First of all, before you agree to buy, do research on what you are buying. Don’t be blinded because you found a smoking hot deal on cheap land! If you can view the land and talk to locals, you’ll be surprised at what you might find. Maybe you like the “feel” of the area and the land, maybe you don’t. How close are your neighbors?
If you are going to buy sight unseen, you could end up with a “pig in a poke” without an option to switch equity to anther parcel if you don’t like it when you actually see the land. Check on ownership at the county, paid taxes, deeded road access, zoning, flooding issues, covenants, etc. Find out if you can have animals and the number and sizes if you want to raise animals. Check what type of soil there is on the land and the weather conditions in the area, if you want to grow. Do your homework. Make some calls. Check a referral or two if the seller has any. Ask questions. Find out about what it takes to improve. Ask about well depths, water quality, septic systems (be sure and check out our article called Septic Systems For Beginners), permits and building issues. Is power close? Are you going to live “off grid?” How far to the nearest town with a hospital?
Most sellers will use some type of Agreement for Sale of Real Estate, which is also called a Land Sales Contract. The original contract can be recorded at the county seat where the land is. A recorded deed however, would be better. In Oregon, a Warranty Deed is the best deed you can get for land. In California, they use a Grant Deed. Check with the state in which the land exists to determine the best deed to use. Once you are recorded at the county seat, you can deal with the Planning Department directly and not have to go through your seller, to start your permit process for building.
If you are buying on terms, you can ask the buyer for a deed, which he notarizes and records. In return, you give the seller a Trust Deed which you notarize and record. The Trust Deed states that yes, you may have the deed on the property, but you must make “such and such” payments for so long. In this instance, you give the seller a Promissory Note that must be held with the Trust Deed and eventually sent to the title company used as the Trustee between buyer and seller listed on the TD. This is only sent at the end of the contract when paid in full. The trust deed has a “Request for full reconveyance” portion, to be signed by the seller and used when all obligations have been paid. So, the seller would sign that reconveyance on the TD and the title company then, with the Promissory Note in hand, would reconvey, or take away the TD, stating “paid in full.” This would be recorded at that time by the title company, with the county recorder, now showing no encumbrances against the land.

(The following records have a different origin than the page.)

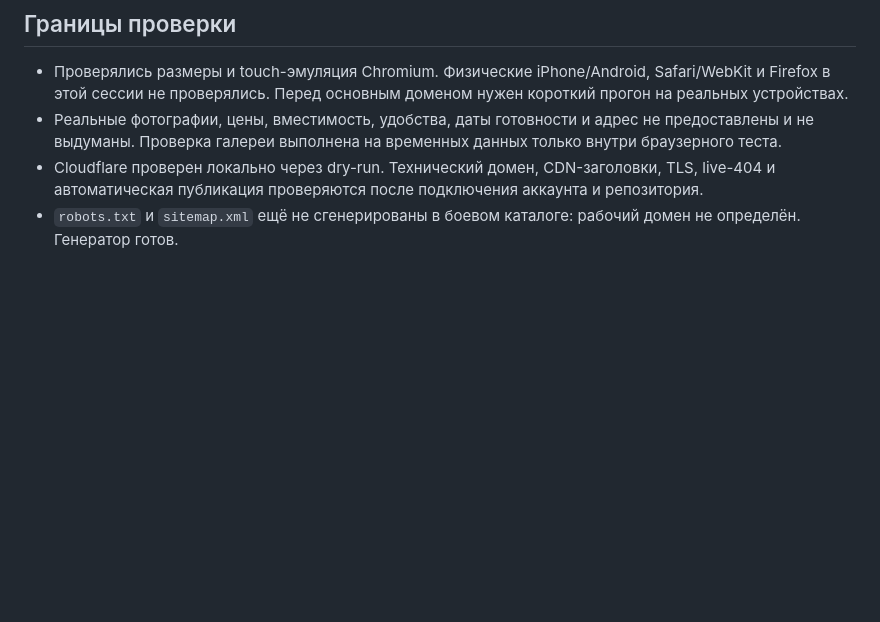
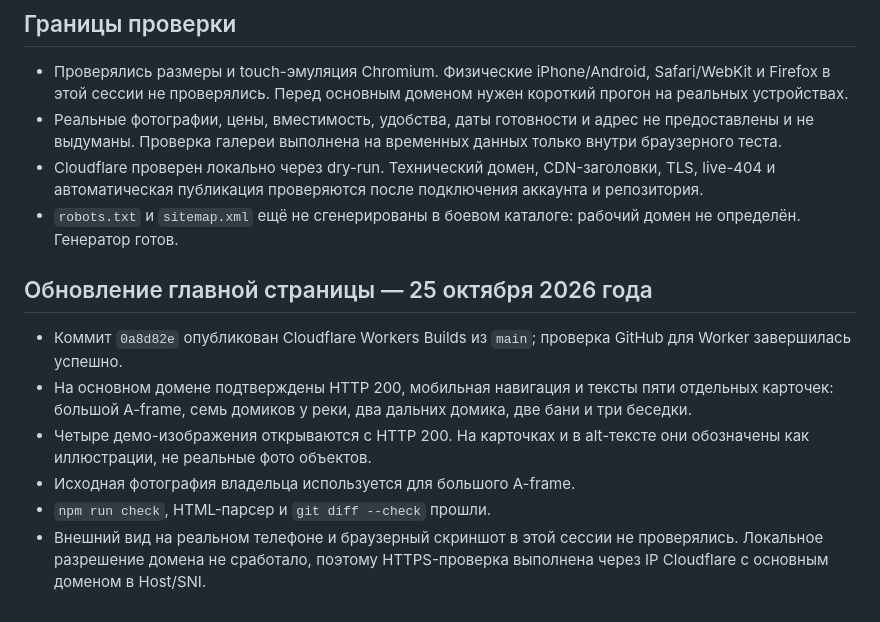
Before and after one commit to SWValera/zolotaya-osen, a Markdown page: docs/QA.md, the part around the change. GitHub-like rendering; blank space fills up the shorter version.

```diff
--- a/docs/QA.md
+++ b/docs/QA.md
@@ -91,3 +91,12 @@
 - Реальные фотографии, цены, вместимость, удобства, даты готовности и адрес не предоставлены и не выдуманы. Проверка галереи выполнена на временных данных только внутри браузерного теста.
 - Cloudflare проверен локально через dry-run. Технический домен, CDN-заголовки, TLS, live-404 и автоматическая публикация проверяются после подключения аккаунта и репозитория.
 - `robots.txt` и `sitemap.xml` ещё не сгенерированы в боевом каталоге: рабочий домен не определён. Генератор готов.
+
+## Обновление главной страницы — 25 октября 2026 года
+
+- Коммит `0a8d82e` опубликован Cloudflare Workers Builds из `main`; проверка GitHub для Worker завершилась успешно.
+- На основном домене подтверждены HTTP 200, мобильная навигация и тексты пяти отдельных карточек: большой A-frame, семь домиков у реки, два дальних домика, две бани и три беседки.
+- Четыре демо-изображения открываются с HTTP 200. На карточках и в alt-тексте они обозначены как иллюстрации, не реальные фото объектов.
+- Исходная фотография владельца используется для большого A-frame.
+- `npm run check`, HTML-парсер и `git diff --check` прошли.
+- Внешний вид на реальном телефоне и браузерный скриншот в этой сессии не проверялись. Локальное разрешение домена не сработало, поэтому HTTPS-проверка выполнена через IP Cloudflare с основным доменом в Host/SNI.
```
Also changed, not shown: docs/PROJECT_CONTEXT.md (+6 -4 lines).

Most of our buyers buy sight unseen, so what my wife and I offer, is an option to switch equity to another parcel if people are not 100% happy when they view their land. Once people view their land and verify they do NOT want to switch, this is the time we recommend getting the Warranty Deed, Trust Deed, and Promissory Note done. If you record your deeds before you see the land, then don’t like it, you’ll have to spend more money to record the changes.